This Month's Yoga Focus: Downward-Facing Dogby Lisa Diers, R.D., L.D., E-R.Y.T.
Today’s yoga blog focuses on variations of a common pose taught in yoga: Downward-Facing Dog. Downward Dog is one of those poses many feel a love/hate relationship toward. I know the first time I did a Downward-Facing Dog and I heard the yoga instructor say “this is a resting pose” I almost laughed out loud!
To me, it felt like anything but restful. It can be uncomfortable at first, to say the least. One way to curb the discomfort, but still receive the calming, grounding, and stretching benefits is by adapting the pose to meet your body's needs. Meeting your body where it is and not where you think it should be can allow for building stability in the body and flexibility of the mind. It can also help curb distraction caused by pain or discomfort. Perhaps you find that stability in the variation and with time, move on to another version. Or maybe you stay where you are because that is what you need. Remember, whether you practice this pose in a class or on your own, it's your body. Your yoga. There is strength in honoring what your body needs, no matter the variation.
About the Author

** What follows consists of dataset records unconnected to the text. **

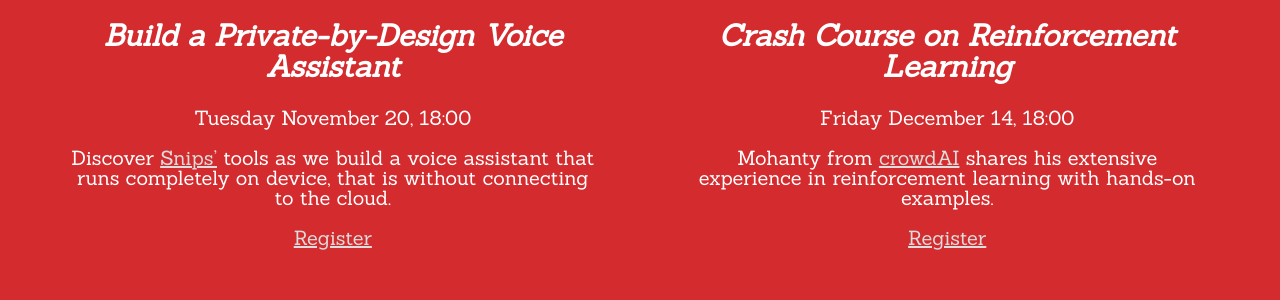
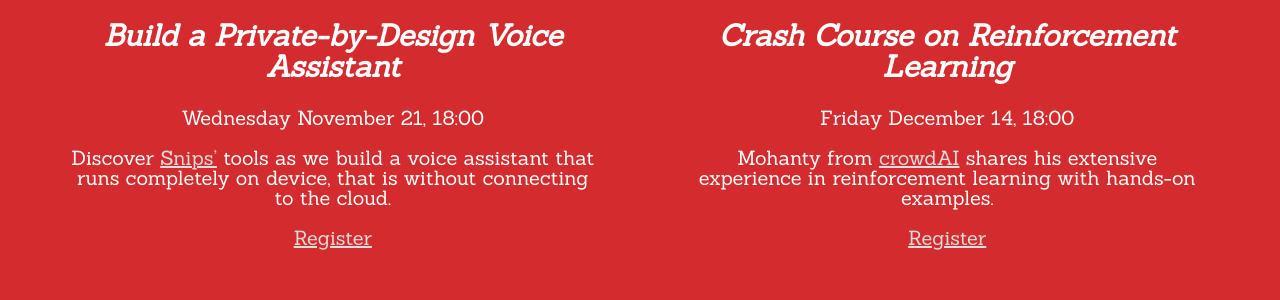
Before and after one commit to LauzHack/LauzHack.github.io, a Jekyll site: the page built from workshops.html, in a window 1280 px wide. Shown: the part 231-531 px from the top of the page. Built offline with Jekyll 4.4.1, drawn with Linux system fonts in a browser that asks for light colours.

Commit message:
Update date for snips workshop.

```diff
--- a/_data/workshops.yml
+++ b/_data/workshops.yml
@@ -20,7 +20,7 @@ items:
     description: Learn how to use the Fourier Transform in order to perform melody detection, which is used to create a "whistle unlocker".
 
   Build a Private-by-Design Voice Assistant:
-    date: '2018-11-20 18:00'
+    date: '2018-11-21 18:00'
     signup: 'https://goo.gl/forms/5pijntOGOurABPRx2'
     description: Discover [Snips'](https://snips.ai/) tools as we build a voice assistant that runs completely on device, that is without connecting to the cloud.
 
```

Lisa is The Emily Program's Director of Nutrition and Yoga Services. Lisa oversees the national operations of both nutrition and yoga departments, which includes the direction and oversite of the clinical practices for 65+ nutrition staff and 20+ yoga instructors. She has over 10 years of eating disorder specific experience in yoga instruction, clinical nutrition counseling and program development. Lisa draws from her deep knowledge base of nutrition, yoga, body image and eating disorder treatment to meet clients' physical and emotional needs. She develops and conducts national eating disorder and body image sensitive yoga trainings and is also a regular blogger on nutrition, yoga and body image; a published author (articles, book chapters and published research); and continues to conduct research to better understand the role of yoga and nutrition in eating disorder recovery.